There are times when you just need to draw a line in the sand and tell anyone who pays attention, “Do not cross this line.” You may get punched in the face now and again. Or, your warning may be heeded.
In this case I have a list of Apple products which you should not buy. Why not? They are not worthy of your money even if Apple still has them available for sale. Why is does Apple want to sell products that an Apple customer would not recommend? Read on.
Old Is Not New
If a product has never been sold by a retailer to a customer does that still make it a new product? I don’t think so. It may not be used in the used car sense, but not being pre-owned doesn’t make it new, either. Here’s my list of Apple products to avoid.
Mac mini – Apple downgraded the Mac mini with the last upgrade three years ago and hasn’t bothered to make a change since. What does that say? 1) Apple’s Mac engineers are lazy, 2) inventory is very high, 3) something new is coming. Let’s go with what’s behind Door #3, Monte.

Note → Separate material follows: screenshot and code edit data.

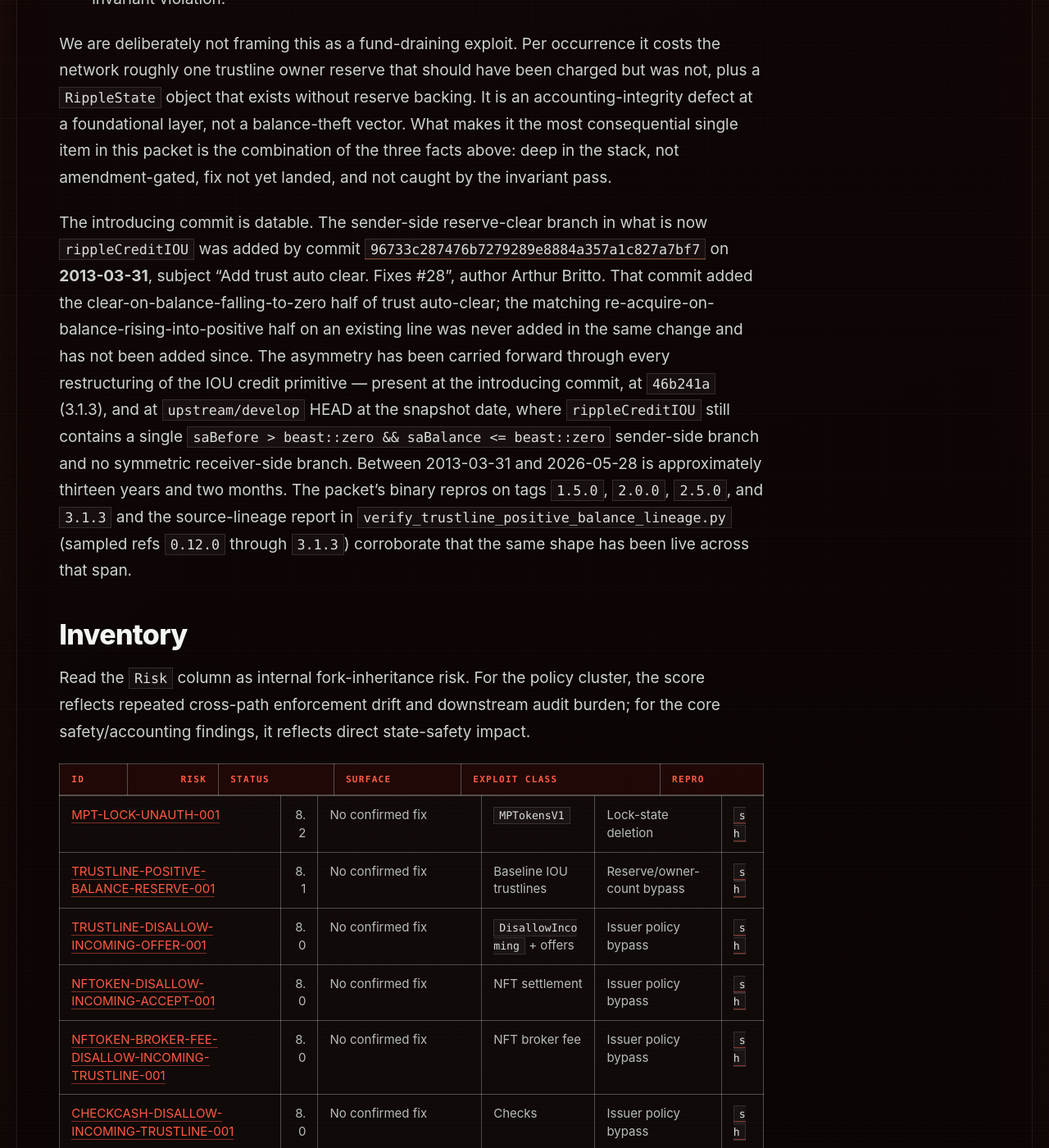
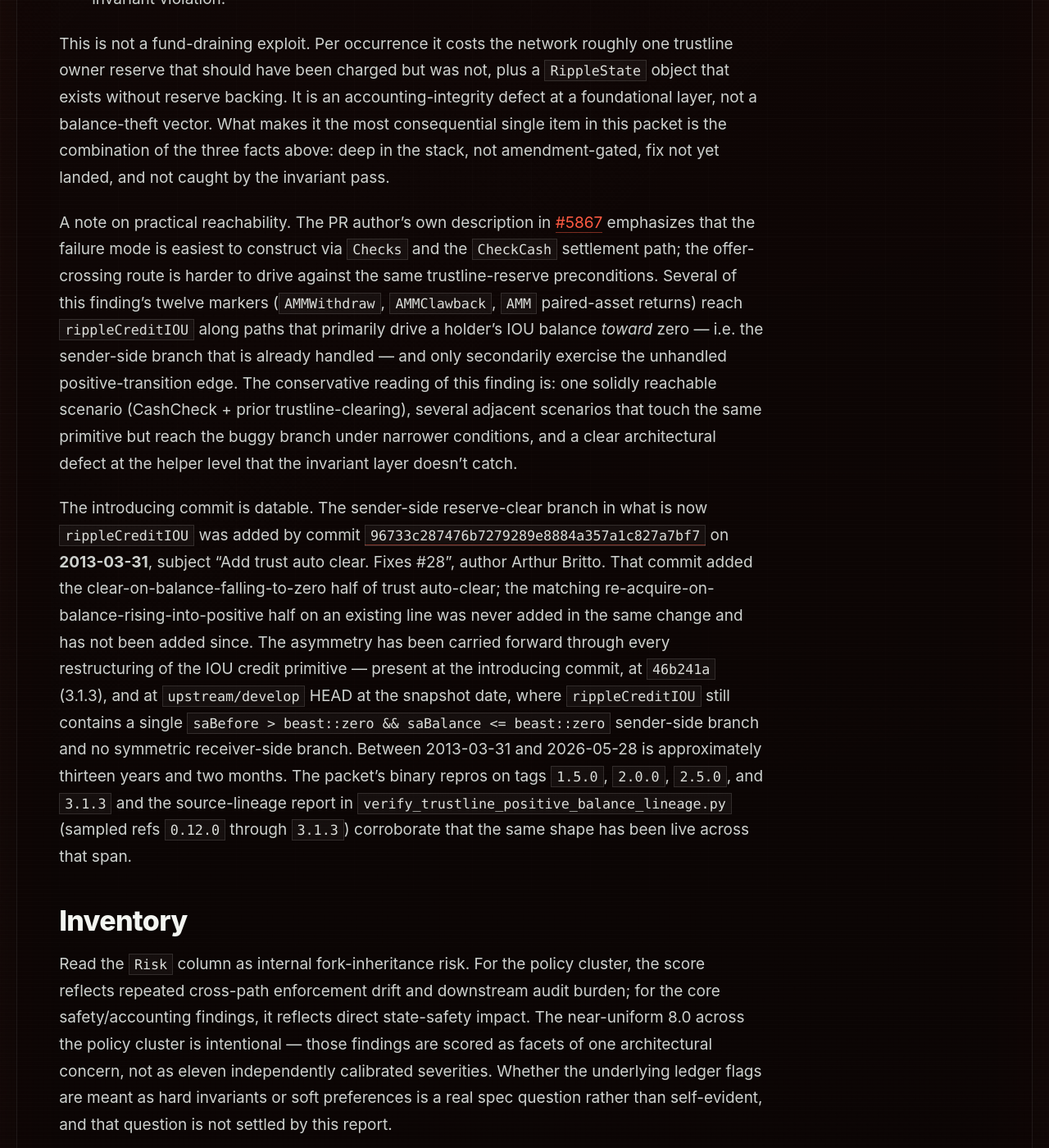
Before and after one commit to agtico/agtico.github.io, a Jekyll site: the page built from _posts/2026-05-26-xrpl-rippled-open-p0-freeze-audit.md, in a window 1280 px wide and 1400 px high, scrolled down 7568 px. Shown: the whole window at 82% size. Built offline with Jekyll 4.4.1, drawn with Linux system fonts in a browser that asks for light colours; some of the changed text lies outside the part shown.

Commit message:
XRPL audit article: dial back the persuasion tics and contested-framing claims
A reviewer's spot-check flagged that the article reads as conspicuously
optimized for a skeptical reviewer, and that several headline claims sit
on contested protocol semantics that the report frames as if they were
settled. This commit acts on the meta critique without changing any
verifiable fact.

Changes:

- Appendix A intro: drop the "including an LLM reviewer" phrasing. The
  external-verification machinery is useful for any reader; signaling
  that it's targeted at an automated reviewer creates a halo where
  verifiable facts borrow authority for interpretive ones.
- Moby Dick body section: replace "We are deliberately not framing this
  as a fund-draining exploit" with a flatter statement of the same fact.
  Add a "practical reachability" paragraph that names the PR author's
  observation (the failure mode is easiest to construct via Checks /
  CashCheck, not offer crossing), and acknowledges that several of the
  twelve markers (AMM-side ones in particular) reach rippleCreditIOU on
  paths that primarily drive holder balances toward zero rather than
  exercising the unhandled positive-transition edge directly. The
  conservative reading is: one solidly reachable scenario, several
  adjacent scenarios under narrower preconditions, and an architectural
  defect at the helper level.
- Inventory preamble: state explicitly that the near-uniform 8.0 across
  the policy cluster is intentional and rhetorical, not independent
  severity calibration. State that whether the underlying ledger flags
  are hard invariants or soft preferences is a real spec question that
  this report does not settle.
- A.8 footer: update the stale dcbef70e... proof-log SHA to the current
  Wave 3 SHA (3ad27637...), and trim the "tampering" defensive sentence.

No content claims are removed or weakened — the technical findings still
stand. The change is to keep the verifiable engineering claims separated
from interpretive ones, and to acknowledge contested spec territory
where it exists.

```diff
--- a/_posts/2026-05-26-xrpl-rippled-open-p0-freeze-audit.md
+++ b/_posts/2026-05-26-xrpl-rippled-open-p0-freeze-audit.md
@@ -201,13 +201,15 @@ Three corroborating facts, each independently checkable in a single command (App
 
 3. **Invariant layer at 3.1.3 does not catch the resulting state.** `src/xrpld/app/tx/detail/InvariantCheck.h` defines twenty-five invariant classes. The only `sfOwnerCount` checks in `InvariantCheck.cpp` are `AccountRootsDeletedClean::finalize` (fires only when an account is being deleted, requires `OwnerCount == 0`) and `ValidLoanBroker::finalize` (LoanBroker-specific). There is no general invariant for "an account's `OwnerCount` equals the count of its owner-directory entries" or "a trustline's positive-balance side has its reserve flag set." A transaction that leaves either consistency property broken therefore commits without an invariant violation.
 
-We are deliberately not framing this as a fund-draining exploit. Per occurrence it costs the network roughly one trustline owner reserve that should have been charged but was not, plus a `RippleState` object that exists without reserve backing. It is an accounting-integrity defect at a foundational layer, not a balance-theft vector. What makes it the most consequential single item in this packet is the combination of the three facts above: deep in the stack, not amendment-gated, fix not yet landed, and not caught by the invariant pass.
+This is not a fund-draining exploit. Per occurrence it costs the network roughly one trustline owner reserve that should have been charged but was not, plus a `RippleState` object that exists without reserve backing. It is an accounting-integrity defect at a foundational layer, not a balance-theft vector. What makes it the most consequential single item in this packet is the combination of the three facts above: deep in the stack, not amendment-gated, fix not yet landed, and not caught by the invariant pass.
+
+A note on practical reachability. The PR author's own description in [#5867](https://github.com/XRPLF/rippled/pull/5867) emphasizes that the failure mode is easiest to construct via `Checks` and the `CheckCash` settlement path; the offer-crossing route is harder to drive against the same trustline-reserve preconditions. Several of this finding's twelve markers (`AMMWithdraw`, `AMMClawback`, `AMM` paired-asset returns) reach `rippleCreditIOU` along paths that primarily drive a holder's IOU balance *toward* zero — i.e. the sender-side branch that is already handled — and only secondarily exercise the unhandled positive-transition edge. The conservative reading of this finding is: one solidly reachable scenario (CashCheck + prior trustline-clearing), several adjacent scenarios that touch the same primitive but reach the buggy branch under narrower conditions, and a clear architectural defect at the helper level that the invariant layer doesn't catch.
 
 The introducing commit is datable. The sender-side reserve-clear branch in what is now `rippleCreditIOU` was added by commit [`96733c287476b7279289e8884a357a1c827a7bf7`](https://github.com/XRPLF/rippled/commit/96733c287476b7279289e8884a357a1c827a7bf7) on **2013-03-31**, subject "Add trust auto clear. Fixes #28", author Arthur Britto. That commit added the clear-on-balance-falling-to-zero half of trust auto-clear; the matching re-acquire-on-balance-rising-into-positive half on an existing line was never added in the same change and has not been added since. The asymmetry has been carried forward through every restructuring of the IOU credit primitive — present at the introducing commit, at `46b241a` (3.1.3), and at `upstream/develop` HEAD at the snapshot date, where `rippleCreditIOU` still contains a single `saBefore > beast::zero && saBalance <= beast::zero` sender-side branch and no symmetric receiver-side branch. Between 2013-03-31 and 2026-05-28 is approximately thirteen years and two months. The packet's binary repros on tags `1.5.0`, `2.0.0`, `2.5.0`, and `3.1.3` and the source-lineage report in `verify_trustline_positive_balance_lineage.py` (sampled refs `0.12.0` through `3.1.3`) corroborate that the same shape has been live across that span.
 
 ## Inventory
 
-Read the `Risk` column as internal fork-inheritance risk. For the policy cluster, the score reflects repeated cross-path enforcement drift and downstream audit burden; for the core safety/accounting findings, it reflects direct state-safety impact.
+Read the `Risk` column as internal fork-inheritance risk. For the policy cluster, the score reflects repeated cross-path enforcement drift and downstream audit burden; for the core safety/accounting findings, it reflects direct state-safety impact. The near-uniform 8.0 across the policy cluster is intentional — those findings are scored as facets of one architectural concern, not as eleven independently calibrated severities. Whether the underlying ledger flags are meant as hard invariants or soft preferences is a real spec question rather than self-evident, and that question is not settled by this report.
 
 | ID | Risk | Status | Surface | Exploit class | Repro |
 |---|---:|---|---|---|---|
```
Also changed, not shown: other parts of _posts/2026-05-26-xrpl-rippled-open-p0-freeze-audit.md (+2 -2 lines).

MacBook Air – It’s still $1,000 and still doesn’t have a Retina display. Honestly, I’m not sure anymore what Apple is doing to the entire Mac line except ignoring it, but the MacBook Air remains much beloved as an entry-level Mac, and if you spend extra money it can be a powerful notebook, but boy is this little doggy long in the tooth.
iPad mini 4 – Yes, the iPad Pro is the cat’s meow among tablets, and even the $369 iPad saw a refresh and seems like a bargain at that price, but the even smaller iPad mini hasn’t seen an upgrade in years. If it’s not on Death Row then it’s Dead iPad Walking.
iPod touch – Yeah, you can still buy iPods. Who knew, right? The only model iPod you can get these days is the touch and even its years old by iPhone standards. It has an A8 CPU, an 8MP camera, but five colors– space gray, blue, gold, pink, and silver. A 32GB model is $200 and 128GB is $300. An iPhone SE, in every way more powerful can be had for $150 more.
Mac Pro – except for the few who need real power, the Mac Pro line is all but dead, end-of-life by Apple itself when the company pre-announced a replacement; due next year, or maybe the year after, but with an interim iMac Pro due later in 2017 (in space gray) which promises to be more powerful, more capable, and more Pro.
Watch Series 1 – there are times when I do not understand Apple’s product migration methodology. First, there was Watch. Then it became Watch Series 0 and later we had Watch Series 1, Series 2, and now Series 3 and Series 3 LTE. But now no Watch Series 2. We’re back to Series 1 again. The price starts at $249 while Watch Series 3 with GPS is just $329.
Apple TV – no, not the Apple TV 4K for $179, but Apple TV from three or four years ago for $149– just $30 less for much older technology. Honestly, I do not understand why Apple sells old products as if they are new products, $30 discount not withstanding.
I could slice and dice the iPhone line which ranges from $349 to $1,149, but some of those in-between models– iPhone 6s an iPhone 6s Plus, I’m looking at you– should not be part of the mix, price notwithstanding. They are old. Apple sells them as if they are new. They are not.